(Recorded data)

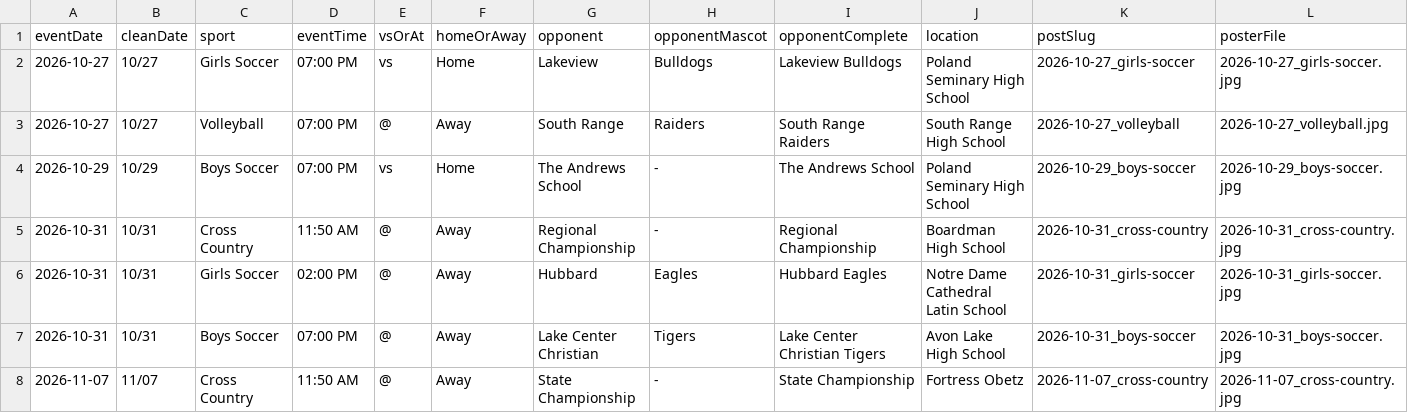
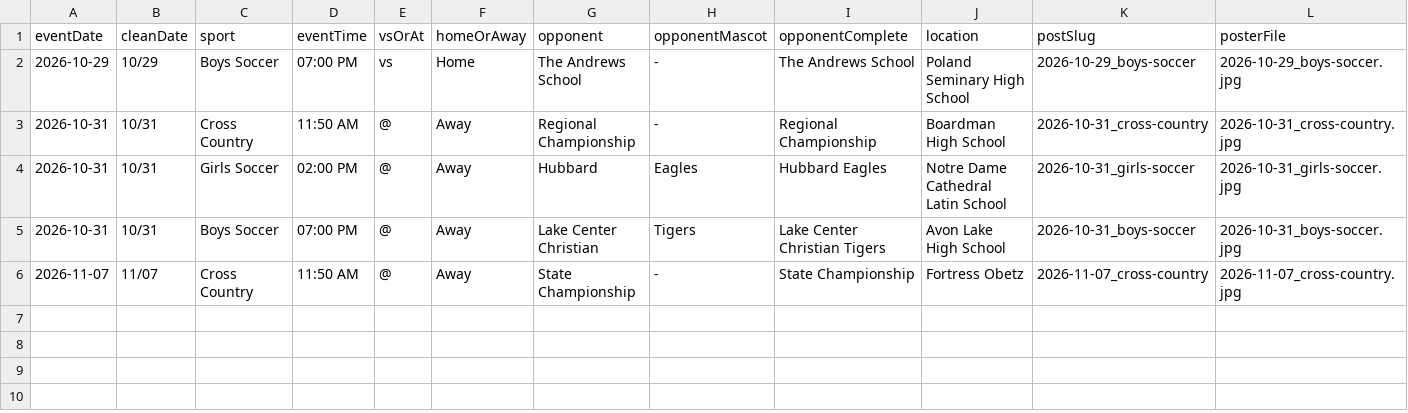
Before and after one commit to nruggieri-poland/schedules, a CSV file: rollups/varsity/gameday.csv, drawn as a sheet; the diff names each change by its address in the sheet, - before the commit and + after, or states it on an @@ line.

```diff
--- a/rollups/varsity/gameday.csv
+++ b/rollups/varsity/gameday.csv
-row 2: 2026-10-27 | 10/27 | Girls Soccer | 07:00 PM | vs | Home | Lakeview | Bulldogs | Lakeview Bulldogs | Poland Seminary High School | 2026-10-27_girls-soccer | 2026-10-27_girls-soccer.jpg
-row 3: 2026-10-27 | 10/27 | Volleyball | 07:00 PM | @ | Away | South Range | Raiders | South Range Raiders | South Range High School | 2026-10-27_volleyball | 2026-10-27_volleyball.jpg
```
Also changed, not shown: rollups/varsity/upcoming.csv, 7 other files.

• [What is required] Set down the data above exactly as written. Omit the pictures.

• [Result below]
Before and after one commit to nruggieri-poland/schedules, a CSV file: rollups/varsity/gameday.csv, drawn as a sheet; the diff names each change by its address in the sheet, - before the commit and + after, or states it on an @@ line.

```diff
--- a/rollups/varsity/gameday.csv
+++ b/rollups/varsity/gameday.csv
-row 2: 2026-10-27 | 10/27 | Girls Soccer | 07:00 PM | vs | Home | Lakeview | Bulldogs | Lakeview Bulldogs | Poland Seminary High School | 2026-10-27_girls-soccer | 2026-10-27_girls-soccer.jpg
-row 3: 2026-10-27 | 10/27 | Volleyball | 07:00 PM | @ | Away | South Range | Raiders | South Range Raiders | South Range High School | 2026-10-27_volleyball | 2026-10-27_volleyball.jpg
```
Also changed, not shown: rollups/varsity/upcoming.csv, 7 other files.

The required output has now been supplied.